YOUR OBJECTIVE |
Repeat the lines of the data that follow, please, starting at the first and stopping after the one with "why the mkfltoa".

[Source data]
--- START ---

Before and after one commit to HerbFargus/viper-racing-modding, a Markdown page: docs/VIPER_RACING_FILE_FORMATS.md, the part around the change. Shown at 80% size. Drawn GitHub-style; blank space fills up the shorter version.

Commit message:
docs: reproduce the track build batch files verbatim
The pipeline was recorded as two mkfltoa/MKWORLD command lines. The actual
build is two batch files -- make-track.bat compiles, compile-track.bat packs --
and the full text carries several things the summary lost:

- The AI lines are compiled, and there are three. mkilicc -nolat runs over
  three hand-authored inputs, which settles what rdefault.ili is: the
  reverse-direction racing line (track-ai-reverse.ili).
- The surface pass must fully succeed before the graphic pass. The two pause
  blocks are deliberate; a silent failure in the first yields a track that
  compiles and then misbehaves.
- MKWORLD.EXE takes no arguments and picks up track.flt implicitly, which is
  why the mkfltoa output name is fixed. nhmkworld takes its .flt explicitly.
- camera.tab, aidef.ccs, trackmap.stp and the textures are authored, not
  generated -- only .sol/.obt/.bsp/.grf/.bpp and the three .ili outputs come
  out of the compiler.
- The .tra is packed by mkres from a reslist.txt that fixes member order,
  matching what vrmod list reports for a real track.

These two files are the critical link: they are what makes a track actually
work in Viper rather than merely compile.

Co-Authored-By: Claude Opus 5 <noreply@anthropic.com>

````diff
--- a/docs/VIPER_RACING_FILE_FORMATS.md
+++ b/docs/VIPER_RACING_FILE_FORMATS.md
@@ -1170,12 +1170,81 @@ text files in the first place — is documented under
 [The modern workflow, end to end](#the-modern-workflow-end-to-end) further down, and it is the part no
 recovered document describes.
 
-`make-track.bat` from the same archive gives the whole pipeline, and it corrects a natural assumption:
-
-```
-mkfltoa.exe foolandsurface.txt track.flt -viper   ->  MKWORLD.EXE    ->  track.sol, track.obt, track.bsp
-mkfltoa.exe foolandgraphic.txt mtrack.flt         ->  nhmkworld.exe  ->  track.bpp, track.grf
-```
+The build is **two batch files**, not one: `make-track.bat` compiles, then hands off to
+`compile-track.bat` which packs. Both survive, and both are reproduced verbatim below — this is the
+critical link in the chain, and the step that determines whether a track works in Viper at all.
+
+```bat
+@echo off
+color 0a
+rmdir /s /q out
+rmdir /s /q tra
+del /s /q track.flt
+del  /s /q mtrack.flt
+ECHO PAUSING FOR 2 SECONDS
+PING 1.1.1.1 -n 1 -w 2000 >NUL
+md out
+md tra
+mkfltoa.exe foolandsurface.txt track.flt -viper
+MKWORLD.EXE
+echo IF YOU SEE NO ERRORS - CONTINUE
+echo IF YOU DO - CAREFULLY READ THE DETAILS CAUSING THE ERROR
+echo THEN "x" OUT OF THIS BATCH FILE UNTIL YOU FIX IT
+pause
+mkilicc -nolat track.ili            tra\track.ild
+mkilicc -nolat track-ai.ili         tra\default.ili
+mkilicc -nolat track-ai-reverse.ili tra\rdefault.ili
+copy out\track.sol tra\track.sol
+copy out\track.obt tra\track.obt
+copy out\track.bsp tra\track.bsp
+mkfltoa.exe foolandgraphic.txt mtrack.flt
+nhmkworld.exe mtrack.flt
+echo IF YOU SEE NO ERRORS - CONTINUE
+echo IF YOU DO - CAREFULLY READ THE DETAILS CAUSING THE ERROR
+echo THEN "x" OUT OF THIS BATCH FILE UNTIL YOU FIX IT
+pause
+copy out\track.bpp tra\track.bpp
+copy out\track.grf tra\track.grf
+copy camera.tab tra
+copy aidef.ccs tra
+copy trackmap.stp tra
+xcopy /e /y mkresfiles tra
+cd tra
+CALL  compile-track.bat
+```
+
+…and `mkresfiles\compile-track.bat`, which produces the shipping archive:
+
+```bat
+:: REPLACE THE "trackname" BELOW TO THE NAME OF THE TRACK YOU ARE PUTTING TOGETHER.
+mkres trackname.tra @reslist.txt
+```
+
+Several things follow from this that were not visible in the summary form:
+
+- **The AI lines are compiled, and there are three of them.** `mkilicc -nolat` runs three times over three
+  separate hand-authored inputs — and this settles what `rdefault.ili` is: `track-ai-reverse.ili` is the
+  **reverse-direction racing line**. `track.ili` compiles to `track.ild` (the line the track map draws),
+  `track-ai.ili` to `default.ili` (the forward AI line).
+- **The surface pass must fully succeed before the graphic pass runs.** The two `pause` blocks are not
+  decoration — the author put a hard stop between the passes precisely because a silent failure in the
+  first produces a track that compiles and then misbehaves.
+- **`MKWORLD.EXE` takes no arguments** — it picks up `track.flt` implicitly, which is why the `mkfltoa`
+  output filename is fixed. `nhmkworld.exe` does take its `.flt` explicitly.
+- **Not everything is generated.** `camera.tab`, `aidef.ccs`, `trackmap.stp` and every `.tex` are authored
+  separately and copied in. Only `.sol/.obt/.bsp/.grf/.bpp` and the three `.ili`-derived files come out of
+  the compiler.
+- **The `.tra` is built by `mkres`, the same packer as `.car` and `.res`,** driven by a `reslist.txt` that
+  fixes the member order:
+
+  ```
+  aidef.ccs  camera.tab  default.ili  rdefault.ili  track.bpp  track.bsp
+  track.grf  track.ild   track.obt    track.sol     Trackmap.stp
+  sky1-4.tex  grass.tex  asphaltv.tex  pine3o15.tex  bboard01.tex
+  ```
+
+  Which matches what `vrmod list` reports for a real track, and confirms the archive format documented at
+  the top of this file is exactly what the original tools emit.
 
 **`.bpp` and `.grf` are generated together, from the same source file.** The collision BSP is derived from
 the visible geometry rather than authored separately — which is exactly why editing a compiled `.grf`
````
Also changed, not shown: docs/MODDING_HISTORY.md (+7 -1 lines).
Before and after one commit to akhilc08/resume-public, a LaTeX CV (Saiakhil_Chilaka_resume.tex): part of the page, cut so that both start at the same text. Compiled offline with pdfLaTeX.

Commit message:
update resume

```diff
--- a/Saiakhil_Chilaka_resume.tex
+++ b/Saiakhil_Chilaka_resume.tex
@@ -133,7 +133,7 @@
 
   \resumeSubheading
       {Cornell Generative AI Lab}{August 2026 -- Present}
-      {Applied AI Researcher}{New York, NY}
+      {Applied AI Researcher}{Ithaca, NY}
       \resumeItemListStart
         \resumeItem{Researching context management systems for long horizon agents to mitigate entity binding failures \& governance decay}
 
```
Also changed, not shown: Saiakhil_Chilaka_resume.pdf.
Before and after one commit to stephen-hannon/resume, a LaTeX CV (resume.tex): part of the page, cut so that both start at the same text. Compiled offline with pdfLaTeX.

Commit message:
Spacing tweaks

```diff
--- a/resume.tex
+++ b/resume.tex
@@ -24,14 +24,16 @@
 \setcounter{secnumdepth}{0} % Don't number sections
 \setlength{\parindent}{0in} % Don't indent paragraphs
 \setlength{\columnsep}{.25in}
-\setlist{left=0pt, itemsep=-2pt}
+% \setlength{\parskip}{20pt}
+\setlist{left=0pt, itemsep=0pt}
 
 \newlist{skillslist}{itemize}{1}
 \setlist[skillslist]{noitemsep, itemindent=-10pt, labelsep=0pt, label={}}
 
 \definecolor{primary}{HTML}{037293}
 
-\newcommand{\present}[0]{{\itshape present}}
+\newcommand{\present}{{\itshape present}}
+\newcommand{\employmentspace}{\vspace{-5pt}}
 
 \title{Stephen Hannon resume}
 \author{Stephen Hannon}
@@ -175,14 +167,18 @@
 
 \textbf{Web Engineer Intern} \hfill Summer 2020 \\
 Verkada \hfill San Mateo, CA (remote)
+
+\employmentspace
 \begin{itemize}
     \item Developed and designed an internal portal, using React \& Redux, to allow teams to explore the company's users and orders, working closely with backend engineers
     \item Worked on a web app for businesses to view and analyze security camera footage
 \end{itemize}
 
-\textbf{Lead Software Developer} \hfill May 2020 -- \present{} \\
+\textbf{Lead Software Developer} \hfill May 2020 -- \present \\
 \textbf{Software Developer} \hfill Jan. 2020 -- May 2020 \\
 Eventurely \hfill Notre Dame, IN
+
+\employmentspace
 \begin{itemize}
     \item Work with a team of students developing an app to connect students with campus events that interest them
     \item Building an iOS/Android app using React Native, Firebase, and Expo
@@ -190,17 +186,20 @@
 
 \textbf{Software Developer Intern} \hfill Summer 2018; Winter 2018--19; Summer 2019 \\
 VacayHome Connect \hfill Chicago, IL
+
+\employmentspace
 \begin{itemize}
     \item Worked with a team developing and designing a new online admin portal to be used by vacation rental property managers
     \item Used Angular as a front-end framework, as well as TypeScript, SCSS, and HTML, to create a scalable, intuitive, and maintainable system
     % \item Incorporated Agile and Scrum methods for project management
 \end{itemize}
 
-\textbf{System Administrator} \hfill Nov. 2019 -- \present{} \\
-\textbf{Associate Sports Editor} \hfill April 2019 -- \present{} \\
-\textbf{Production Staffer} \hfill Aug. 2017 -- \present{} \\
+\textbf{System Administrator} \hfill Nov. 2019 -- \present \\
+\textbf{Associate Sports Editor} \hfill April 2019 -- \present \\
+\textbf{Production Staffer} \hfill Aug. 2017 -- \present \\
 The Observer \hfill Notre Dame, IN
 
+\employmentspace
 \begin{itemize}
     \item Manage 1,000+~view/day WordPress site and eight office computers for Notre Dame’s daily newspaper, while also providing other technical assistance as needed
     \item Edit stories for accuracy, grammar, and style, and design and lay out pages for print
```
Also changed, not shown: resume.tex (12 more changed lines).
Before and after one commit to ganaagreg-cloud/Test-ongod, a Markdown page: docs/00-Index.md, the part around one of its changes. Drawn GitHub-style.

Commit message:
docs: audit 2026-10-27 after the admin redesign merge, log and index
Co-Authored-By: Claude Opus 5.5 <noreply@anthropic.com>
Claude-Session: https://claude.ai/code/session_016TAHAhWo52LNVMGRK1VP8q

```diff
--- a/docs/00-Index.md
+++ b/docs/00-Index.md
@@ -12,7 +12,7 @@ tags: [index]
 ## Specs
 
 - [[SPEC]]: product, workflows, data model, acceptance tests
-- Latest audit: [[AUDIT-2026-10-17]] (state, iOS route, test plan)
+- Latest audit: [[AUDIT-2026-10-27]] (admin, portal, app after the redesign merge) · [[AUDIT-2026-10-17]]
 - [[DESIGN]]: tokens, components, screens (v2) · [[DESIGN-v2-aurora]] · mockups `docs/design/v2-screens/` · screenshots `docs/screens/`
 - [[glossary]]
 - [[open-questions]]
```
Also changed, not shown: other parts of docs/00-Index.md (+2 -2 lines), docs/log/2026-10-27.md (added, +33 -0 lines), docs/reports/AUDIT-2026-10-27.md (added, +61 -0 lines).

--- END ---

RESPONSE TO THIS TASK |
Before and after one commit to HerbFargus/viper-racing-modding, a Markdown page: docs/VIPER_RACING_FILE_FORMATS.md, the part around the change. Shown at 80% size. Drawn GitHub-style; blank space fills up the shorter version.

Commit message:
docs: reproduce the track build batch files verbatim
The pipeline was recorded as two mkfltoa/MKWORLD command lines. The actual
build is two batch files -- make-track.bat compiles, compile-track.bat packs --
and the full text carries several things the summary lost:

- The AI lines are compiled, and there are three. mkilicc -nolat runs over
  three hand-authored inputs, which settles what rdefault.ili is: the
  reverse-direction racing line (track-ai-reverse.ili).
- The surface pass must fully succeed before the graphic pass. The two pause
  blocks are deliberate; a silent failure in the first yields a track that
  compiles and then misbehaves.
- MKWORLD.EXE takes no arguments and picks up track.flt implicitly, which is
  why the mkfltoa output name is fixed. nhmkworld takes its .flt explicitly.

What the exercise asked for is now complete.